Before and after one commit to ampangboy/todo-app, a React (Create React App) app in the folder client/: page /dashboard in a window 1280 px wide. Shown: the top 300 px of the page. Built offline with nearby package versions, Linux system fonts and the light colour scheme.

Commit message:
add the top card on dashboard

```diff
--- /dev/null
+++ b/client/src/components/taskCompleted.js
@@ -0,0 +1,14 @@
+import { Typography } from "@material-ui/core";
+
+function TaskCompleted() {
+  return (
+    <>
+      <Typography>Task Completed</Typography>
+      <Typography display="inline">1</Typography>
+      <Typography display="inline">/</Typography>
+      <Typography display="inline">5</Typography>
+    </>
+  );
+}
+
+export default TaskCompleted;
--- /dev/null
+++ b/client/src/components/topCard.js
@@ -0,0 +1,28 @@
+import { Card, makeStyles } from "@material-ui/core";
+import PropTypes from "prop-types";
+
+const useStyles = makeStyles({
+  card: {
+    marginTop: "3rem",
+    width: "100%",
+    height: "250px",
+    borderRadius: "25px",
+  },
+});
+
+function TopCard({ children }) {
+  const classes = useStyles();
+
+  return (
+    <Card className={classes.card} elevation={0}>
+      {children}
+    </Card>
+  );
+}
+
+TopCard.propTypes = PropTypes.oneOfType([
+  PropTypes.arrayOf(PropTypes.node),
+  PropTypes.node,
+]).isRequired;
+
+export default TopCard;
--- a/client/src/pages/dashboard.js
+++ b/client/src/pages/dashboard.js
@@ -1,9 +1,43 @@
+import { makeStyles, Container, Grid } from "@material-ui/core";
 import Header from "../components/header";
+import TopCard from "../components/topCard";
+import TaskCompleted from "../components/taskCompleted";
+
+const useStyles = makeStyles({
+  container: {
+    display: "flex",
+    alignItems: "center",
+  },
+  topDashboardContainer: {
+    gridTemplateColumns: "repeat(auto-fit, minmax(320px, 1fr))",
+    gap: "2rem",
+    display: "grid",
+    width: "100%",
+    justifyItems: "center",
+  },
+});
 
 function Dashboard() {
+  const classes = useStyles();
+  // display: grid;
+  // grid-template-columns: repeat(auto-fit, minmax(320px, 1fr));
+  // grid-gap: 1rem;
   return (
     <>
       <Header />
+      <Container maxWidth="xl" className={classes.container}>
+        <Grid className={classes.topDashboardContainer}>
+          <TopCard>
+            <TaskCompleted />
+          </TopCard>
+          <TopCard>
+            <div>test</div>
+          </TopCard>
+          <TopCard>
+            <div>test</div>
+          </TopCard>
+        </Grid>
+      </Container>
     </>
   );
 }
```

Work instruction => Copy each line of the listing that holds the word "material".

Answer space =>
+import { Typography } from "@material-ui/core";
+import { Card, makeStyles } from "@material-ui/core";
+import { makeStyles, Container, Grid } from "@material-ui/core";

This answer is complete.